By the late author of Plain Speaking: An Oral Biography of Harry S. Truman, this 896-page volume explores the kind of man Eisenhower was and how he developed as he did. Working with newly mined anecdotes and unpublished papers, Miller concentrates on the formation of Ike's character in his youth and then shows him in action. Brought into focus are his strained relationships with his father, his brothers, his son (John Eisenhower: ``I think sometimes he considered me a sign that West Point had gone to hell'') and, in particular, his by no means placid marriage. His relationship with Kay Summersby, his wartime driver-companion-confidante, is gone into in more detail than elsewhere.

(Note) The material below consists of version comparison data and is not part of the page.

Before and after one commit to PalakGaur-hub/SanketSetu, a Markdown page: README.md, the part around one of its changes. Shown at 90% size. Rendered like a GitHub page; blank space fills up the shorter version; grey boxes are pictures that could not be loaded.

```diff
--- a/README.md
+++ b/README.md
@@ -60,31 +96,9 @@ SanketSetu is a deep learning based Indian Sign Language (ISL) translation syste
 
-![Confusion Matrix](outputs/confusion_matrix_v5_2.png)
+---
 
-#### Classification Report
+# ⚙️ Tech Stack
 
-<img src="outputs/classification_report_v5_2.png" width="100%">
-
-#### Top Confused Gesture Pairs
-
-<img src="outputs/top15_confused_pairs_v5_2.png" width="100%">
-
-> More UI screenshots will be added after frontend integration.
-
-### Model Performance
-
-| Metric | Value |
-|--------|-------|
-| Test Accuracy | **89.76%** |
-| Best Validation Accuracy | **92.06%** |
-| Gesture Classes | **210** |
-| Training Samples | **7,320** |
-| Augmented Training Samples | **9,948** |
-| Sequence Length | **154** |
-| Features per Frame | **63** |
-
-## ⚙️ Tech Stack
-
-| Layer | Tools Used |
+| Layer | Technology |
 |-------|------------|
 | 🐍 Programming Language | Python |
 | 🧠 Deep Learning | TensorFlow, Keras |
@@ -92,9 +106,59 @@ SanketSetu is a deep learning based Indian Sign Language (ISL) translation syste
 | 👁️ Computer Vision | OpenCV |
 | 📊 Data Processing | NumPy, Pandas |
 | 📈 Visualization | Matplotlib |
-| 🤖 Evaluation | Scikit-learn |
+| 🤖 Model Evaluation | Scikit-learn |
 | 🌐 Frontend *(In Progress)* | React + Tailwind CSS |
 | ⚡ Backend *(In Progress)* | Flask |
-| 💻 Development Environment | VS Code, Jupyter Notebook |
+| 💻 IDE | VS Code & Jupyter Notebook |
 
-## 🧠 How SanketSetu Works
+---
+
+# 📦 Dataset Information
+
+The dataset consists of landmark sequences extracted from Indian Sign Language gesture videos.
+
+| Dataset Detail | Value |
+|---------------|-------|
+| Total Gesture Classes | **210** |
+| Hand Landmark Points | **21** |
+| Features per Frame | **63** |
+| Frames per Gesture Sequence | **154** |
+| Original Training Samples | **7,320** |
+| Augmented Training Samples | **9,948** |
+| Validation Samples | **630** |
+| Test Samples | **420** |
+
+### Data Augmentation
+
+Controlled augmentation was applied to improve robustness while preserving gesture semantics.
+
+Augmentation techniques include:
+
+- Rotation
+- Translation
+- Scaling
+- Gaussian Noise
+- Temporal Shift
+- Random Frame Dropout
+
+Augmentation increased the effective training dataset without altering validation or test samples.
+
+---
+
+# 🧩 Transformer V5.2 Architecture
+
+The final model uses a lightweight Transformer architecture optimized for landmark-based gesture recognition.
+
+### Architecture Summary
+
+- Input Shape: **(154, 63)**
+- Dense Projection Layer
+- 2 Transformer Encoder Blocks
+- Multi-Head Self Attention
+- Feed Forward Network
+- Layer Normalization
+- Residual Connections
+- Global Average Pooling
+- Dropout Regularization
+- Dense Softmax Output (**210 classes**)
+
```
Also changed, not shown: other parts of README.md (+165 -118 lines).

Miller takes pains to explain that there is no evidence to support Truman's Plain Speaking statement that Ike considered divorcing Mamie during the war. This is a highly enjoyable look at Ike's personal and official relationships with the people most important to him during the first 55 years of his life, including family, Army and Allied colleagues and heads of state. (November)
This is not a study of Eisenhower's ability as a general, nor is it a critical biography. It is, instead, a paean to Eisenhower by Miller, who idolized him. Beginning with his years at West Point, it follows his career as a junior officer, husband, father, and finally Supreme Commander in Europe. For his lengthy tribute Miller interviewed hundreds of people who knew the general. He read diaries, letters, manuscripts, the authors of which appear all to be favorably disposed. One becomes bored with so much adulation, even for those of us who like Ike. There is nothing new here, but public libraries should expect requests. Stanley Itkin, Hillside P.L., New Hyde Park, N.Y.